1. Pope Francis lists the world crises from the obscure to the existential, saying 2020 is off to a rough start.

By Chico Harlan, The Washington Post, January 9, 2020, 7:44 AM

Pope Francis on Thursday greeted the Vatican’s diplomatic corps, spoke generally about the hope that comes with any new year, and then got straight to the daunting point.

“The new year,” Francis said, “does not seem to be marked by encouraging signs.”

While saying that maintaining hope was essential, the pope spent the next 45 minutes talking about wars and could-be wars, exploitation, sexual abuse, Internet hate speech, international indifference to humanitarian crises, and the depressing state of the world’s fight against climate change.

He called heightened tensions between the United States and Iran “particularly troubling,” but it amounted to one quick reference on a laundry list of flash points, both major and obscure, from Burkina Faso to Venezuela to Australia.


2. Pope Francis Calls for Dialogue and Self-Restraint Between the U.S. and Iran: Pontiff’s annual speech to the diplomatic corps traditionally reviews his travels over the past year and surveys trouble spots around the world.

By Francis X. Rocca, The Wall Street Journal, January 9, 2020, 6:08 AM

Pope Francis urged the U.S. and Iran to practice “dialogue and self-restraint” to defuse recent tensions between them.

Those tensions, following the killing by the U.S. of a top Iranian military commander in Baghdad last week, “risk above all compromising the gradual process of rebuilding in Iraq, as well as setting the groundwork for a vaster conflict that all of us would want to avert,” the pope said Thursday in a speech to foreign ambassadors to the Holy See.


The pope, who has made advocacy for refugees and other migrants a signature cause of his reign, thanked Jordan and Lebanon for welcoming thousands of Syrian refugees.

Pope Francis reaffirmed his hopes to visit South Sudan in the course of 2020 to help bring a permanent end to a civil war that has lasted since 2013. Archbishop Justin Welby of Canterbury, leader of the Anglican Communion, has said that he and the pope will travel together to South Sudan in March if leaders there agree to an interim government.

Turning to another of his priorities, environmental protection, the pope lamented the outcome of last month’s United Nations’ conference on climate change, which ended without coming to an agreement on rules for the global carbon market.

The international community’s “response to the problems raised by global issues such as climate change remains very weak and a source of grave concern,” he said.

Pope Francis also expressed support for European integration as Britain prepares to leave the European Union.


3. Pope warns of risks from US-Iran tensions in policy speech.

By Nicole Winfield, Associated Press, January 9, 2020, 5:41 AM

Pope Francis warned Thursday that increasing tensions between the U.S. and Iran are setting the stage for a broader conflict in the Mideast while jeopardizing efforts to rebuild Iraq.

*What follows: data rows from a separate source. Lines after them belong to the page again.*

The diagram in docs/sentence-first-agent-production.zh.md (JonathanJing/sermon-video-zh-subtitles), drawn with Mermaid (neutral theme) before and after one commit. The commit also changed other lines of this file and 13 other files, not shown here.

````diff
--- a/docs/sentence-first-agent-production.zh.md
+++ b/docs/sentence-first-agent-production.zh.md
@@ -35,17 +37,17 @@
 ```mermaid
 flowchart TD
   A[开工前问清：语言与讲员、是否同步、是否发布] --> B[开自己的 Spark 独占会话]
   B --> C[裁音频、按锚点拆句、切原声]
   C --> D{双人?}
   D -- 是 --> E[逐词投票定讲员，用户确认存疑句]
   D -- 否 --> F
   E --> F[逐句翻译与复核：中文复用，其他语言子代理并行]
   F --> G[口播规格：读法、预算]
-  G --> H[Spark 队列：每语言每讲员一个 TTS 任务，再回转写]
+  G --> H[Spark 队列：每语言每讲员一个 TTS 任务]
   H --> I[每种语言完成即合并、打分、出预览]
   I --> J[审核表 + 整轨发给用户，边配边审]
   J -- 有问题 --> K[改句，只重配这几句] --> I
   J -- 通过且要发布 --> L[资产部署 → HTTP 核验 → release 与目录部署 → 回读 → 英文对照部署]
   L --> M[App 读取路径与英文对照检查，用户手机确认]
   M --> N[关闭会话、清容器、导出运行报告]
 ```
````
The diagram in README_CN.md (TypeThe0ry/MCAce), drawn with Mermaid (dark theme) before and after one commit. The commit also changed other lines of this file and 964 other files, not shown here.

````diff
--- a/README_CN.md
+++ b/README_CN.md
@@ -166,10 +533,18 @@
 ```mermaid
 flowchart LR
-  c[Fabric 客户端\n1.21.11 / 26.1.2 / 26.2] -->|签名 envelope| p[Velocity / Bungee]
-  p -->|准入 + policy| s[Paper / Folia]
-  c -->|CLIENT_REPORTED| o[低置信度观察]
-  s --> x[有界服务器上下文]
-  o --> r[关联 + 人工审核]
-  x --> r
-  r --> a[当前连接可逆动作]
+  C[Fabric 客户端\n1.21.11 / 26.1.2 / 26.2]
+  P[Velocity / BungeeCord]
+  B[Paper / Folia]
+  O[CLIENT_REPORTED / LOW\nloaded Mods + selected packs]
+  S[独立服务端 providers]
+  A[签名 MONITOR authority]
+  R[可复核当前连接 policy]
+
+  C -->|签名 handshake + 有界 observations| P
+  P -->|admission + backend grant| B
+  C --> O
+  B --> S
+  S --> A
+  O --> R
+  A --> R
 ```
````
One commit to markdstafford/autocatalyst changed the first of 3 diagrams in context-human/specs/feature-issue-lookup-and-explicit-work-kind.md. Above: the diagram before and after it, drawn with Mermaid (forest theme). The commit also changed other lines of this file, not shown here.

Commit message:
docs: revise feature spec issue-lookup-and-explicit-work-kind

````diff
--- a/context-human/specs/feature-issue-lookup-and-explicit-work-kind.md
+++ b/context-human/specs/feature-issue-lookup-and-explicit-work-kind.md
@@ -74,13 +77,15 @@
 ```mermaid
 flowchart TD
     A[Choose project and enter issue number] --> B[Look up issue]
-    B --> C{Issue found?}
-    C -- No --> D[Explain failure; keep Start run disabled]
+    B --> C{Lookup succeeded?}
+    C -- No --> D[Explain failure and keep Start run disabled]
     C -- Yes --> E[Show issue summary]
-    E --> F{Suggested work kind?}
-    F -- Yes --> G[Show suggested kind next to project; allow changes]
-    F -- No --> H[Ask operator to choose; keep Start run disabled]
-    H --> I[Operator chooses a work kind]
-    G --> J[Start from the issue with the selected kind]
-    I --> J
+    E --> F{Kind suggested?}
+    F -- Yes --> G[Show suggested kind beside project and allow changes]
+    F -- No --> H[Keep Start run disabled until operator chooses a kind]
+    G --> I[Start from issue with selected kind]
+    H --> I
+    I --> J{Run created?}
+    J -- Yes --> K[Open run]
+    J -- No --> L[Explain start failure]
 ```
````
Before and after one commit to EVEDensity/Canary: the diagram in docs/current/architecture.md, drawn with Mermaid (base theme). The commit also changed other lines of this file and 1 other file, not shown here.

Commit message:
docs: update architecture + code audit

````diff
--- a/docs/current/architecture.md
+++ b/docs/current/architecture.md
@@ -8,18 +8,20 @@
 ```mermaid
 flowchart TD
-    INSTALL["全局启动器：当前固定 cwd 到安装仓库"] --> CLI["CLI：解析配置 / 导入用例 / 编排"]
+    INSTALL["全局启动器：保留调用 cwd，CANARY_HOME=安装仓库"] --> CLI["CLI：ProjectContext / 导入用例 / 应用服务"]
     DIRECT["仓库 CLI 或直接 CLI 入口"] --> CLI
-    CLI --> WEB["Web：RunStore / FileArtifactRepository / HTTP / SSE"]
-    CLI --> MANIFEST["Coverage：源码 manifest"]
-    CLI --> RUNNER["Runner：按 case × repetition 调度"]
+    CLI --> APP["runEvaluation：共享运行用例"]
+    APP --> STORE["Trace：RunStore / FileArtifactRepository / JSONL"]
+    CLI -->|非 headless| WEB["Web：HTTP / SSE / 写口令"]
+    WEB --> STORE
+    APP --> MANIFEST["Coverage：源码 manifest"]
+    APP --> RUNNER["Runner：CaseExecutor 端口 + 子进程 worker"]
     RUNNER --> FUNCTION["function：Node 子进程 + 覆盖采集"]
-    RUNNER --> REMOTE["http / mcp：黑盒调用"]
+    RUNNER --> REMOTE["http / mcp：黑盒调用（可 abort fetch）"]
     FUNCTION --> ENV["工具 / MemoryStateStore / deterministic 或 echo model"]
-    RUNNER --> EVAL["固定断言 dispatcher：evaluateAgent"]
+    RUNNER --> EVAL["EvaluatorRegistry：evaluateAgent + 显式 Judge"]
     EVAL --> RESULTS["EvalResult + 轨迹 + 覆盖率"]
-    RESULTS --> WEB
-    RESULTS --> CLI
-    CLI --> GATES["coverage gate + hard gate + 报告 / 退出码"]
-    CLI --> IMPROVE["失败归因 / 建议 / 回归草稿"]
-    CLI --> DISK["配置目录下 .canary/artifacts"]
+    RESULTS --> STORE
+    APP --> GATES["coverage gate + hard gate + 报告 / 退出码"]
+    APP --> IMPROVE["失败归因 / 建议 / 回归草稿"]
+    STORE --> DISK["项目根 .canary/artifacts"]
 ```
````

Vatican officials and Christian leaders in Iraq have voiced alarm about Friday’s airstrike in Iraq that killed Iran’s Revolutionary Guard’s powerful Quds Force commander, Qassem Soleimani, and what it means for Iraq’s already beleaguered Christian minorities.


4. U.S. report calls for sanctions on China for human rights abuses, influence operations.

By Gerry Shih, The Washington Post, January 9, 2020, Pg. A14

A U.S. government commission led by bipartisan lawmakers urged the Trump administration to enact sanctions against Chinese officials and companies for human rights abuses and to develop stronger policies to counteract what it called China’s intensified political influence operations abroad.

The Congressional-Executive Commission on China argued for tougher and more cohesive U.S. action against Beijing in a new annual report that detailed the Chinese government’s crackdown against religious minorities and labor activists, its expansion of digital surveillance and censorship, and its political influence activities around the world.


5. Michelle Williams and the over-normalization of abortion: Abortion isn’t a topic to be wished upon, blown off or joked about.

By Tim Young, The Washington Times, January 9, 2020, Pg. B4

Miss Williams won for best actress in a mini-series or motion picture and upon receiving her award went into an obviously planned, overwrought diatribe about abortion and “women’s rights.” When you look at news coverage of her speech, many focus on her last few sentences where she instructs all women to vote (as if what she said on stage will somehow encourage more women to vote than before), but what needed closer attention was what she said when speaking on abortion.

The 39-year-old actress began by saying, “When you put (the Golden Globe Award) in someone’s hands you’re acknowledging the choices they make as an actor. Moment by moment, scene by scene, day by day. But you’re also acknowledging the choices they make as a person. The education they pursued, the training they sought, the hours they put in. I’m grateful for the acknowledgement of the choices I’ve made …” She followed with lines about her education and training and her work, pretty standard stuff for an acceptance speech, but then ended with “… And I wouldn’t have been able to do this without employing a woman’s right to choose.”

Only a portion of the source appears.